Restate the data below word for word. Skip any images it contains.

Before-and-after change data:
▼

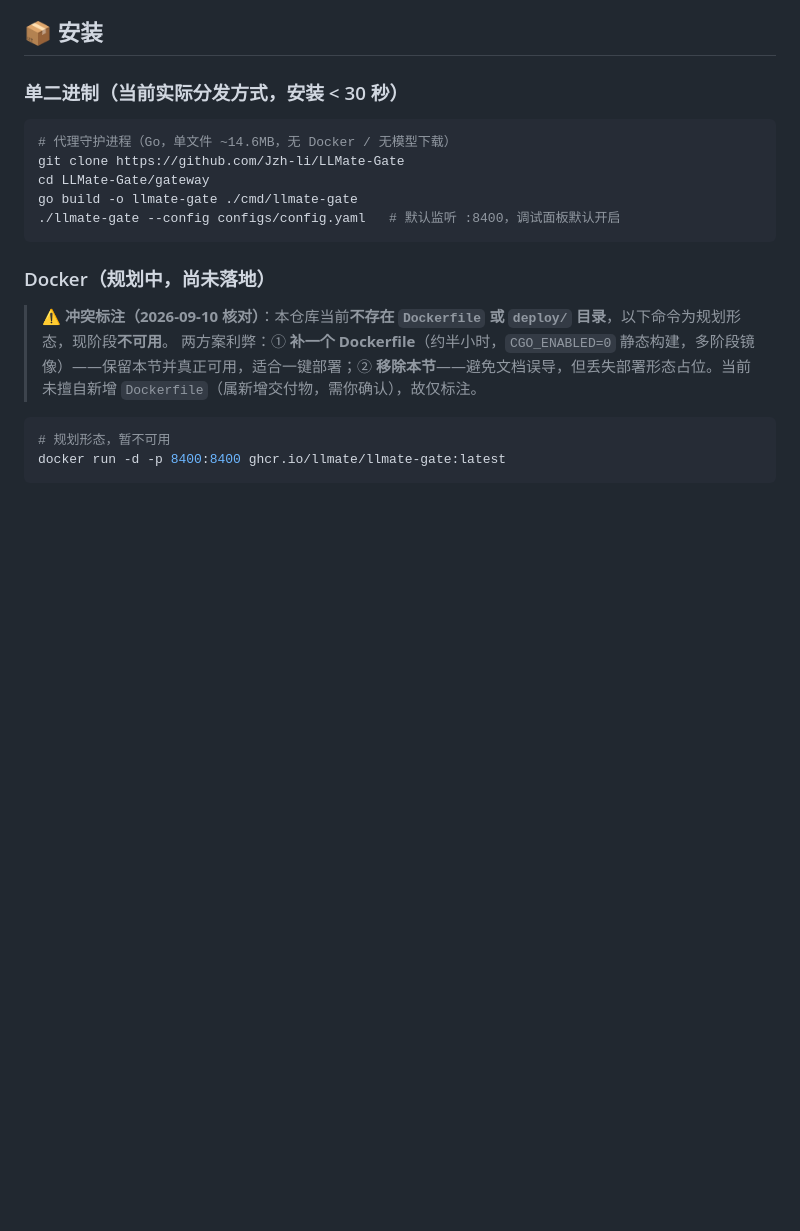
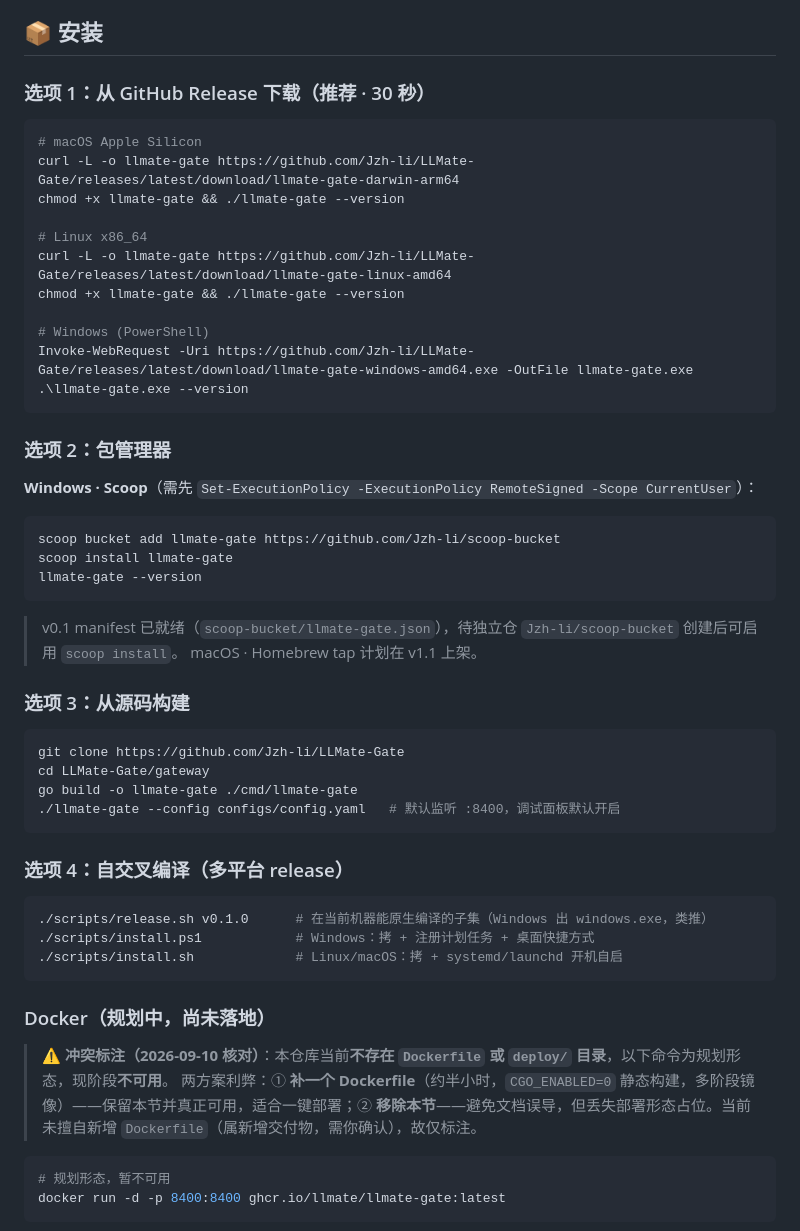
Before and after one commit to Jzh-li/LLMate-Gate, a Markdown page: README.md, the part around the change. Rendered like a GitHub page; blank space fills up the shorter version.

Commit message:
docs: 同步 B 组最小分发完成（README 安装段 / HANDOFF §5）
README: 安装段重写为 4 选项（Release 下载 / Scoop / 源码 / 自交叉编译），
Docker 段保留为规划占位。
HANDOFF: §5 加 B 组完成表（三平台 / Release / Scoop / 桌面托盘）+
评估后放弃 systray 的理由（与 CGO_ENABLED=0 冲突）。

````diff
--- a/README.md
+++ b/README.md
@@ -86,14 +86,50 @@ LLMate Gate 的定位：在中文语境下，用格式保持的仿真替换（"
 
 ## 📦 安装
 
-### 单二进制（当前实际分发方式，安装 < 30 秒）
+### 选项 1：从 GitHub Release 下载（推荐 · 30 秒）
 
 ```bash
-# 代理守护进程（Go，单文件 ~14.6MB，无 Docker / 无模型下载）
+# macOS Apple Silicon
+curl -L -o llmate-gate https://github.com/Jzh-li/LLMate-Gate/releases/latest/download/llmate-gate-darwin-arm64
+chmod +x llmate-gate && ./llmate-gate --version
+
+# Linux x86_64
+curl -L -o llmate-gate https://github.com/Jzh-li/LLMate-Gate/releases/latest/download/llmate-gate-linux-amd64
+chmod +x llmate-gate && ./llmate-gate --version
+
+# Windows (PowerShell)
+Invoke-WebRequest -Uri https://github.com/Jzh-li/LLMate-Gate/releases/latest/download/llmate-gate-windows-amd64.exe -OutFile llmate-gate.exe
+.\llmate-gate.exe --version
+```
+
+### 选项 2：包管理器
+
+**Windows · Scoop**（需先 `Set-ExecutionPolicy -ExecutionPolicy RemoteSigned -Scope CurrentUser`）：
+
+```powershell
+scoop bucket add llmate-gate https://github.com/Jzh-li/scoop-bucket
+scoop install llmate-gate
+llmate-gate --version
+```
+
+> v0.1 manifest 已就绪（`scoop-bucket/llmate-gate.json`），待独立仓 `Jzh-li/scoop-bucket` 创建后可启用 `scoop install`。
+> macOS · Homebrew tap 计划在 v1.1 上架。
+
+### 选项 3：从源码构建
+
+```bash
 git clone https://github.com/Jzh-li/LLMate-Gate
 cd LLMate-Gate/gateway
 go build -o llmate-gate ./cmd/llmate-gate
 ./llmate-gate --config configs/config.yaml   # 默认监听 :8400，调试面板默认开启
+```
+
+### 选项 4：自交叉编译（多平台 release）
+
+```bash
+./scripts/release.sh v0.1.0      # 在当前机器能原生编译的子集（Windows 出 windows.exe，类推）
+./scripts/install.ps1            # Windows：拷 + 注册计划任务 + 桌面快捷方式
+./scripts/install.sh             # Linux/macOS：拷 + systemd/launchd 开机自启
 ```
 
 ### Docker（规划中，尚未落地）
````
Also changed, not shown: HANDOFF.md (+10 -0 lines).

▲

## Expected output
Before and after one commit to Jzh-li/LLMate-Gate, a Markdown page: README.md, the part around the change. Rendered like a GitHub page; blank space fills up the shorter version.

Commit message:
docs: 同步 B 组最小分发完成（README 安装段 / HANDOFF §5）
README: 安装段重写为 4 选项（Release 下载 / Scoop / 源码 / 自交叉编译），
Docker 段保留为规划占位。
HANDOFF: §5 加 B 组完成表（三平台 / Release / Scoop / 桌面托盘）+
评估后放弃 systray 的理由（与 CGO_ENABLED=0 冲突）。

````diff
--- a/README.md
+++ b/README.md
@@ -86,14 +86,50 @@ LLMate Gate 的定位：在中文语境下，用格式保持的仿真替换（"
 
 ## 📦 安装
 
-### 单二进制（当前实际分发方式，安装 < 30 秒）
+### 选项 1：从 GitHub Release 下载（推荐 · 30 秒）
 
 ```bash
-# 代理守护进程（Go，单文件 ~14.6MB，无 Docker / 无模型下载）
+# macOS Apple Silicon
+curl -L -o llmate-gate https://github.com/Jzh-li/LLMate-Gate/releases/latest/download/llmate-gate-darwin-arm64
+chmod +x llmate-gate && ./llmate-gate --version
+
+# Linux x86_64
+curl -L -o llmate-gate https://github.com/Jzh-li/LLMate-Gate/releases/latest/download/llmate-gate-linux-amd64
+chmod +x llmate-gate && ./llmate-gate --version
+
+# Windows (PowerShell)
+Invoke-WebRequest -Uri https://github.com/Jzh-li/LLMate-Gate/releases/latest/download/llmate-gate-windows-amd64.exe -OutFile llmate-gate.exe
+.\llmate-gate.exe --version
+```
+
+### 选项 2：包管理器
+
+**Windows · Scoop**（需先 `Set-ExecutionPolicy -ExecutionPolicy RemoteSigned -Scope CurrentUser`）：
+
+```powershell
+scoop bucket add llmate-gate https://github.com/Jzh-li/scoop-bucket
+scoop install llmate-gate
+llmate-gate --version
+```
+
+> v0.1 manifest 已就绪（`scoop-bucket/llmate-gate.json`），待独立仓 `Jzh-li/scoop-bucket` 创建后可启用 `scoop install`。
+> macOS · Homebrew tap 计划在 v1.1 上架。
+
+### 选项 3：从源码构建
+
+```bash
 git clone https://github.com/Jzh-li/LLMate-Gate
 cd LLMate-Gate/gateway
 go build -o llmate-gate ./cmd/llmate-gate
 ./llmate-gate --config configs/config.yaml   # 默认监听 :8400，调试面板默认开启
+```
+
+### 选项 4：自交叉编译（多平台 release）
+
+```bash
+./scripts/release.sh v0.1.0      # 在当前机器能原生编译的子集（Windows 出 windows.exe，类推）
+./scripts/install.ps1            # Windows：拷 + 注册计划任务 + 桌面快捷方式
+./scripts/install.sh             # Linux/macOS：拷 + systemd/launchd 开机自启
 ```
 
 ### Docker（规划中，尚未落地）
````
Also changed, not shown: HANDOFF.md (+10 -0 lines).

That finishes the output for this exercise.